“Unfortunately, I just couldn’t catch up to Josef. I was able to close up the gap a little bit here and there, but not like I was early in the race. He found his own way for sure. Definitely, the clean air out front helps, but hats off to him: he had a great race and deserves the win.”

Dixon finished third, followed by Takuma Sato, Robert Wickens, Graham Rahal, Simon Pagenaud, Spencer Pigot (his best finish of the season), Ed Jones and James Hinchcliffe.

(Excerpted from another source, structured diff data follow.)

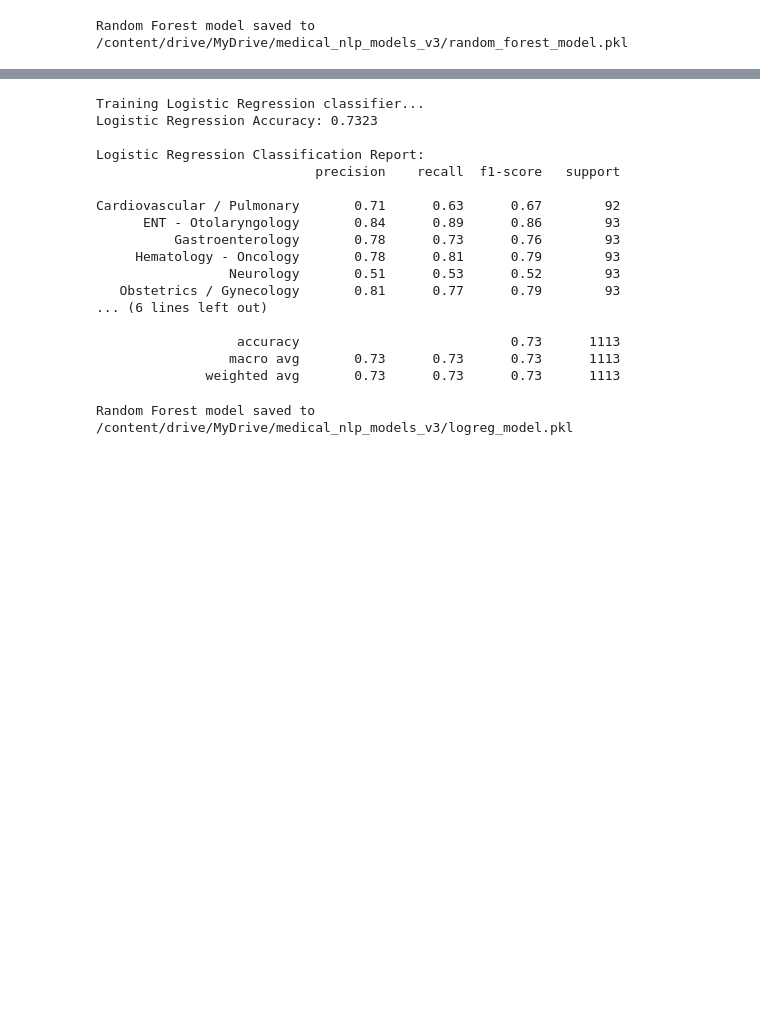
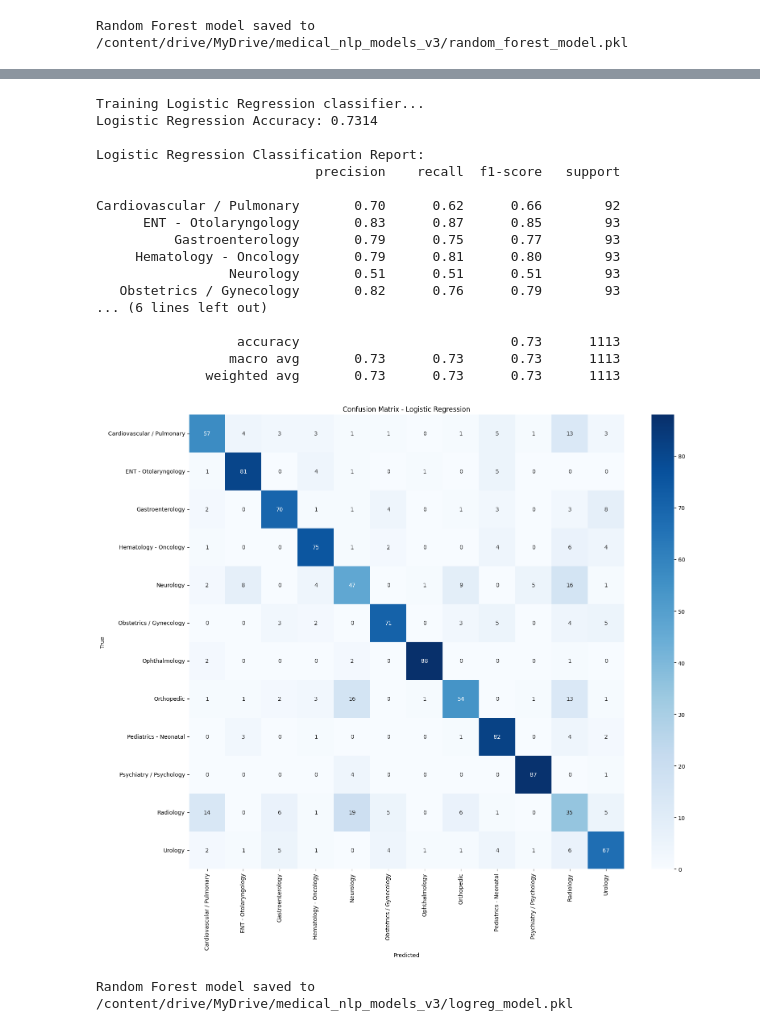
Before and after one commit to yizucodes/medinlp, a Jupyter notebook: Classification_BioBert_Submission.ipynb, the cells around one changed output, grey strips where cells are left out. Saved outputs shown, nothing was run; the diff lists cells and outputs as text; code cells hidden in the pictures; blank space fills up the shorter version.

```diff
--- a/Classification_BioBert_Submission.ipynb
+++ b/Classification_BioBert_Submission.ipynb
@@ -785,40 +785,52 @@ Cardiovascular / Pulmonary       0.60      0.47      0.52        92
 # %%
 ## Cell 20: Try Different Model
 from sklearn.linear_model import LogisticRegression
 
 # Train a Logistic Regression classifier
 print("Training Logistic Regression classifier...")
 logreg = LogisticRegression(max_iter=1000, random_state=42)
 logreg.fit(X_train, y_train)
 
 # Make predictions
 y_pred_logreg = logreg.predict(X_test)
 
 # Calculate accuracy
 accuracy_logreg = accuracy_score(y_test, y_pred_logreg)
 print(f"Logistic Regression Accuracy: {accuracy_logreg:.4f}")
 
 # Generate classification report
 print("\nLogistic Regression Classification Report:")
 print(classification_report(y_test, y_pred_logreg))
+
+# Generate confusion matrix for logistic regression
+plt.figure(figsize=(16, 14))
+categories = sorted(data['medical_specialty'].unique())
+cm_logreg = confusion_matrix(y_test, y_pred_logreg, labels=categories)
+sns.heatmap(cm_logreg, annot=True, fmt='d', cmap='Blues', xticklabels=categories, yticklabels=categories)
+plt.xlabel('Predicted')
+plt.ylabel('True')
+plt.title('Confusion Matrix - Logistic Regression')
+plt.tight_layout()
+plt.show()
 # %% [output]
 Training Logistic Regression classifier...
-Logistic Regression Accuracy: 0.7323
+Logistic Regression Accuracy: 0.7314
 
 Logistic Regression Classification Report:
                             precision    recall  f1-score   support
 
-Cardiovascular / Pulmonary       0.71      0.63      0.67        92
-      ENT - Otolaryngology       0.84      0.89      0.86        93
-          Gastroenterology       0.78      0.73      0.76        93
-     Hematology - Oncology       0.78      0.81      0.79        93
-                 Neurology       0.51      0.53      0.52        93
-   Obstetrics / Gynecology       0.81      0.77      0.79        93
+Cardiovascular / Pulmonary       0.70      0.62      0.66        92
+      ENT - Otolaryngology       0.83      0.87      0.85        93
+          Gastroenterology       0.79      0.75      0.77        93
+     Hematology - Oncology       0.79      0.81      0.80        93
+                 Neurology       0.51      0.51      0.51        93
+   Obstetrics / Gynecology       0.82      0.76      0.79        93
 ... (6 lines left out)
 
                   accuracy                           0.73      1113
                  macro avg       0.73      0.73      0.73      1113
               weighted avg       0.73      0.73      0.73      1113
+[figure, added]
 # %%
 # Save the Random Forest model with the full path
 with open(f'{save_path}/logreg_model.pkl', 'wb') as f:
```
Also changed, not shown: parts of 3 cells of this notebook.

Dixon (393 points) maintains the Verizon IndyCar Series points lead, Hunter-Reay (348) moved up two spots to second place, Alexander Rossi (tied with Hunter-Reay for second at 348) dropped one spot to third, Newgarden (343) climbed one spot to fourth and Will Power (328) dropped two spots to fifth in the standings.

“It’s so tight … so tough,” Dixon said. “The Verizon IndyCar Series, right now, the competition is through the roof. To get a podium these days is tough enough, yet to get a win. But we’ll keep pushing and see what we get.”

There was action right from the opening lap, including misfortune for Indianapolis 500 winner Will Power, who suffered engine issues that sent him to the pits after the opening lap.

After trying to work on his car in the pits, Power’s team pushed it back to the paddock to attempt further repairs, but those efforts failed and the car was retired.

Power was third in the IndyCar points standings coming into the race, 36 points behind series leader Scott Dixon. He finished last (23rd) in Sunday’s race and will likely drop to fifth in the standings.

“They replaced the exhaust, and it just blew straight back out,” Power told NBCSN’s Marty Snider. “So, there’s obviously something going on in there that’s gone wrong.

“I feel bad for all the guys. It’s just one of those things, you know – you’ll get that every now and then at some point. No good, but we’ll move on to the next one.”

Also, 2016 Indy 500 winner Alexander Rossi had an issue with what appeared to be brakes- or suspension-related that resulted in a lengthy pit stop after 38 laps. Rossi finished 16th in the 23-car field.

“Hugely disappointing,” Rossi told NBCSN. “It was good enough for fourth … but I guess it just wasn’t meant to be.”

Follow @JerryBonkowski